§ ACTION ITEM:
Keep the images out while you set down the data exactly.

§ DATA FOR THIS EXERCISE:

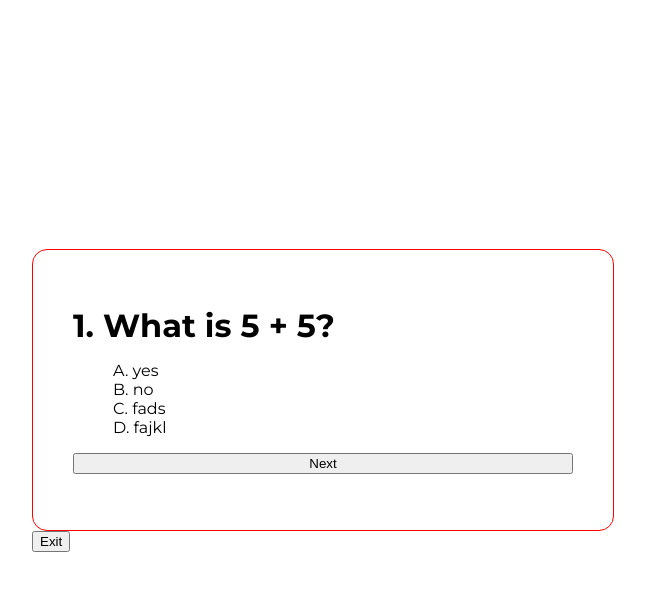
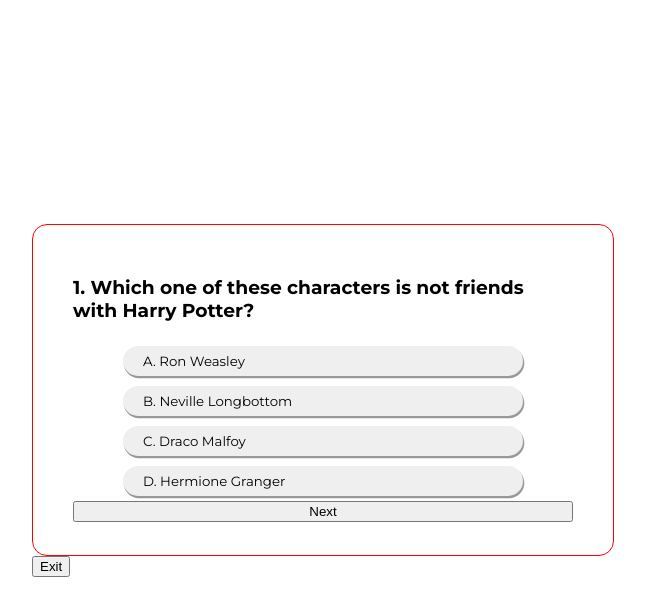
Before and after one commit to Rcatarata/QuizApp, a React (Create React App) app in the folder quizapp/: page / in a window 1280 px wide. Both pictures are taken after a click on the button "Begin". Shown: the top 616 px of the page, without its empty margins (317-962 px from the left). Built offline with nearby package versions, Linux system fonts and the light colour scheme.

Commit message:
included functionality
initial functionality implemented

```diff
--- a/quizapp/src/App.css
+++ b/quizapp/src/App.css
@@ -19,7 +19,7 @@ h1{
 
 .question-container {
   width: 500px;
-  height: 200px;
+  height: 250px;
   border: 1px solid red;
   border-radius: 15px;
   display: flex;
@@ -28,11 +28,29 @@ h1{
   padding: 40px;
 }
 
+.answer--container{
+  display: flex;
+  flex-direction: column;
+  justify-content: center;
+  align-items: center;
+}
+.answer--button{
+  font-family: 'Montserrat', sans-serif;
+  height: 30px;
+  width: 80%;
+  margin: 5px;
+  border-radius: 20px;
+  border: none;
+  box-shadow: 1px 2px .3px .3px #1c1c1c72;
+  display: flex;
+  align-items: center;
+  padding-left: 20px;
+}
 
-ul{
-  list-style-type: none;
-}
-li:hover{
-  cursor: pointer;
+.answer--button:hover{
   transform: scale(1.1);
 }
+.answer--button:focus{
+  background: rgba(0, 255, 157, 0.552);
+
+}
--- a/quizapp/src/components/Question.jsx
+++ b/quizapp/src/components/Question.jsx
@@ -3,34 +3,83 @@ import {useState} from 'react'
 
 
 export default function Question(props) {
+    const [completed, setCompleted] = useState(false)
+    const [answerStorage, setAnswerStorage] = useState({})
+
     const [count, setCount] = useState(0)
+    const [correctAnswerCount, setCorrectAnswerCount] = useState(0)
 
+    const [selectedAnswer, setSelectedAnswer] = useState('')
 
     function back(){
         setCount(prev => prev -1)
     }
 
+    function answerValidator() {
+        if (questions[count].correctAnswer === selectedAnswer) {
+            setCorrectAnswerCount(prev => prev + 1)
+            setAnswerStorage(prev => ({
+                ...prev,
+                [count]: 'correct'
+            }
+            ))
+        } else {
+            setAnswerStorage(prev => ({
+                ...prev,
+                [count]: 'incorrect'
+            }
+            ))
+        }
+    }
+
+
     function next(){
         if (count < questions.length -1){
-            setCount(prev => prev +1)
+            answerValidator()
+        setCount(prev => prev +1)
         } else {
             alert('your done')
         }
+        setSelectedAnswer('')
+    }
 
+    function submitter(){
+        answerValidator()
+        setCompleted(true)
     }
+
+    // function checkAnswers() {
+    //     for(let i = 0; i < questions.length; i++){
+    //         if (answerStorage[i] === 'correct'){
+    //             console.log(answerStorage[i])
+    //             setCorrectAnswerCount(prev => prev +1)
+    //         }
+    //     }
+    //     console.log(`${((correctAnswerCount)/ (questions.length)) *100}%`)
+    // }
 
 
     return(
-        <div className='question-container'>
-            <h1>{questions[count].question}</h1>
-            <ul>
-                <li>A. {questions[count].answers.a}</li>
-                <li>B. {questions[count].answers.b}</li>
-                <li>C. {questions[count].answers.c}</li>
-                <li>D. {questions[count].answers.d}</li>
-            </ul>
-            {count > 0 && <button onClick={back}>Back</button>}
-            <button onClick={next}>Next</button>
+        <div>
+           {!completed && <div className='question-container'>
+                <h3>{questions[count].question}</h3>
+                <div className='answer--container'>
+                    <button className='answer--button' onClick={() => {setSelectedAnswer('a')}}>A. {questions[count].answers.a}</button>
+                    <button className='answer--button' onClick={() => {setSelectedAnswer('b')}}>B. {questions[count].answers.b}</button>
+                    <button className='answer--button' onClick={() => {setSelectedAnswer('c')}}>C. {questions[count].answers.c}</button>
+                    <button className='answer--button' onClick={() => {setSelectedAnswer('d')}}>D. {questions[count].answers.d}</button>
+                </div>
+
+                {count > 0 && <button onClick={back}>Back</button>}
+                {questions.length - 1 === count? <button onClick={submitter}>Submit</button>:<button onClick={next}>Next</button>}
+
+            </div>}
+            {completed && <div>
+                <h2>Congratulation, you got a {`${((correctAnswerCount)/ (questions.length)) *100}%`}</h2>
+                {/* <button onClick={()=>{console.log(answerStorage)}}>butoo</button>
+                <button onClick={checkAnswers}>butono</button> */}
+            </div>}
         </div>
+
     )
 }
--- a/quizapp/src/questions.js
+++ b/quizapp/src/questions.js
@@ -1,48 +1,53 @@
 const questions = [
     {
-        question: '1. What is 5 + 5?',
+        question: '1. Which one of these characters is not friends with Harry Potter?',
         answers: {
-            a: 'yes',
-            b: 'no',
-            c: 'fads',
-            d: 'fajkl'
-        }
+            a: 'Ron Weasley',
+            b: 'Neville Longbottom',
+            c: 'Draco Malfoy',
+            d: 'Hermione Granger'
+        },
+        correctAnswer: 'c',
     },
     {
-        question: '2. What is 5 X 5?',
+        question: '2. Which animal does not appear in the Chinese zodiac?',
         answers: {
-            a: 'yes',
-            b: 'no',
-            c: 'fads',
-            d: 'fajkl'
-        }
+            a: 'Dragon',
+            b: 'Rabbit',
+            c: 'Dog',
+            d: 'Hummingbird'
+        },
+        correctAnswer: 'd',
     },
     {
-        question: '3. What is 5 - 5?',
+        question: '3. Which planet is the hottest?',
         answers: {
-            a: 'yes',
-            b: 'no',
-            c: 'fads',
-            d: 'fajkl'
-        }
+            a: 'Venus',
+            b: 'Saturn',
+            c: 'Mercury',
+            d: 'Mars'
+        },
+        correctAnswer: 'c',
     },
     {
-        question: '4. What is 5 / 5?',
+        question: '4. Linda and Bob from Bob’s Burgers have 3 kids. Which one of these characters is not one of them?',
         answers: {
-            a: 'yes',
-            b: 'no',
-            c: 'fads',
-            d: 'fajkl'
-        }
+            a: 'Jimmy',
+            b: 'Louise',
+            c: 'Gene',
+            d: 'Tina'
+        },
+        correctAnswer: 'a',
     },
     {
-        question: '5. what is the squareroot of 69?',
+        question: '5. What is the squareroot of 69?',
         answers: {
             a: '8.34',
             b: 'ate something, but im tryna figure it out',
-            c: 'fads',
-            d: 'fajkl'
-        }
+            c: 'esketit',
+            d: 'rascal flats'
+        },
+        correctAnswer: 'b',
     }
 ];
 
```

§ RESPONSE TO THIS TASK:
Before and after one commit to Rcatarata/QuizApp, a React (Create React App) app in the folder quizapp/: page / in a window 1280 px wide. Both pictures are taken after a click on the button "Begin". Shown: the top 616 px of the page, without its empty margins (317-962 px from the left). Built offline with nearby package versions, Linux system fonts and the light colour scheme.

Commit message:
included functionality
initial functionality implemented

```diff
--- a/quizapp/src/App.css
+++ b/quizapp/src/App.css
@@ -19,7 +19,7 @@ h1{
 
 .question-container {
   width: 500px;
-  height: 200px;
+  height: 250px;
   border: 1px solid red;
   border-radius: 15px;
   display: flex;
@@ -28,11 +28,29 @@ h1{
   padding: 40px;
 }
 
+.answer--container{
+  display: flex;
+  flex-direction: column;
+  justify-content: center;
+  align-items: center;
+}
+.answer--button{
+  font-family: 'Montserrat', sans-serif;
+  height: 30px;
+  width: 80%;
+  margin: 5px;
+  border-radius: 20px;
+  border: none;
+  box-shadow: 1px 2px .3px .3px #1c1c1c72;
+  display: flex;
+  align-items: center;
+  padding-left: 20px;
+}
 
-ul{
-  list-style-type: none;
-}
-li:hover{
-  cursor: pointer;
+.answer--button:hover{
   transform: scale(1.1);
 }
+.answer--button:focus{
+  background: rgba(0, 255, 157, 0.552);
+
+}
--- a/quizapp/src/components/Question.jsx
+++ b/quizapp/src/components/Question.jsx
@@ -3,34 +3,83 @@ import {useState} from 'react'
 
 
 export default function Question(props) {
+    const [completed, setCompleted] = useState(false)
+    const [answerStorage, setAnswerStorage] = useState({})
+
     const [count, setCount] = useState(0)
+    const [correctAnswerCount, setCorrectAnswerCount] = useState(0)
 
+    const [selectedAnswer, setSelectedAnswer] = useState('')
 
     function back(){
         setCount(prev => prev -1)
     }
 
+    function answerValidator() {
+        if (questions[count].correctAnswer === selectedAnswer) {
+            setCorrectAnswerCount(prev => prev + 1)
+            setAnswerStorage(prev => ({
+                ...prev,
+                [count]: 'correct'
+            }
+            ))
+        } else {
+            setAnswerStorage(prev => ({
+                ...prev,
+                [count]: 'incorrect'
+            }
+            ))
+        }
+    }
+
+
     function next(){
         if (count < questions.length -1){
-            setCount(prev => prev +1)
+            answerValidator()
+        setCount(prev => prev +1)
         } else {
             alert('your done')
         }
+        setSelectedAnswer('')
+    }
 
+    function submitter(){
+        answerValidator()
+        setCompleted(true)
     }
+
+    // function checkAnswers() {
+    //     for(let i = 0; i < questions.length; i++){
+    //         if (answerStorage[i] === 'correct'){
+    //             console.log(answerStorage[i])
+    //             setCorrectAnswerCount(prev => prev +1)
+    //         }
+    //     }
+    //     console.log(`${((correctAnswerCount)/ (questions.length)) *100}%`)
+    // }
 
 
     return(
-        <div className='question-container'>
-            <h1>{questions[count].question}</h1>
-            <ul>
-                <li>A. {questions[count].answers.a}</li>
-                <li>B. {questions[count].answers.b}</li>
-                <li>C. {questions[count].answers.c}</li>
-                <li>D. {questions[count].answers.d}</li>
-            </ul>
-            {count > 0 && <button onClick={back}>Back</button>}
-            <button onClick={next}>Next</button>
+        <div>
+           {!completed && <div className='question-container'>
+                <h3>{questions[count].question}</h3>
+                <div className='answer--container'>
+                    <button className='answer--button' onClick={() => {setSelectedAnswer('a')}}>A. {questions[count].answers.a}</button>
+                    <button className='answer--button' onClick={() => {setSelectedAnswer('b')}}>B. {questions[count].answers.b}</button>
+                    <button className='answer--button' onClick={() => {setSelectedAnswer('c')}}>C. {questions[count].answers.c}</button>
+                    <button className='answer--button' onClick={() => {setSelectedAnswer('d')}}>D. {questions[count].answers.d}</button>
+                </div>
+
+                {count > 0 && <button onClick={back}>Back</button>}
+                {questions.length - 1 === count? <button onClick={submitter}>Submit</button>:<button onClick={next}>Next</button>}
+
+            </div>}
+            {completed && <div>
+                <h2>Congratulation, you got a {`${((correctAnswerCount)/ (questions.length)) *100}%`}</h2>
+                {/* <button onClick={()=>{console.log(answerStorage)}}>butoo</button>
+                <button onClick={checkAnswers}>butono</button> */}
+            </div>}
         </div>
+
     )
 }
--- a/quizapp/src/questions.js
+++ b/quizapp/src/questions.js
@@ -1,48 +1,53 @@
 const questions = [
     {
-        question: '1. What is 5 + 5?',
+        question: '1. Which one of these characters is not friends with Harry Potter?',
         answers: {
-            a: 'yes',
-            b: 'no',
-            c: 'fads',
-            d: 'fajkl'
-        }
+            a: 'Ron Weasley',
+            b: 'Neville Longbottom',
+            c: 'Draco Malfoy',
+            d: 'Hermione Granger'
+        },
+        correctAnswer: 'c',
     },
     {
-        question: '2. What is 5 X 5?',
+        question: '2. Which animal does not appear in the Chinese zodiac?',
         answers: {
-            a: 'yes',
-            b: 'no',
-            c: 'fads',
-            d: 'fajkl'
-        }
+            a: 'Dragon',
+            b: 'Rabbit',
+            c: 'Dog',
+            d: 'Hummingbird'
+        },
+        correctAnswer: 'd',
     },
     {
-        question: '3. What is 5 - 5?',
+        question: '3. Which planet is the hottest?',
         answers: {
-            a: 'yes',
-            b: 'no',
-            c: 'fads',
-            d: 'fajkl'
-        }
+            a: 'Venus',
+            b: 'Saturn',
+            c: 'Mercury',
+            d: 'Mars'
+        },
+        correctAnswer: 'c',
     },
     {
-        question: '4. What is 5 / 5?',
+        question: '4. Linda and Bob from Bob’s Burgers have 3 kids. Which one of these characters is not one of them?',
         answers: {
-            a: 'yes',
-            b: 'no',
-            c: 'fads',
-            d: 'fajkl'
-        }
+            a: 'Jimmy',
+            b: 'Louise',
+            c: 'Gene',
+            d: 'Tina'
+        },
+        correctAnswer: 'a',
     },
     {
-        question: '5. what is the squareroot of 69?',
+        question: '5. What is the squareroot of 69?',
         answers: {
             a: '8.34',
             b: 'ate something, but im tryna figure it out',
-            c: 'fads',
-            d: 'fajkl'
-        }
+            c: 'esketit',
+            d: 'rascal flats'
+        },
+        correctAnswer: 'b',
     }
 ];
 
```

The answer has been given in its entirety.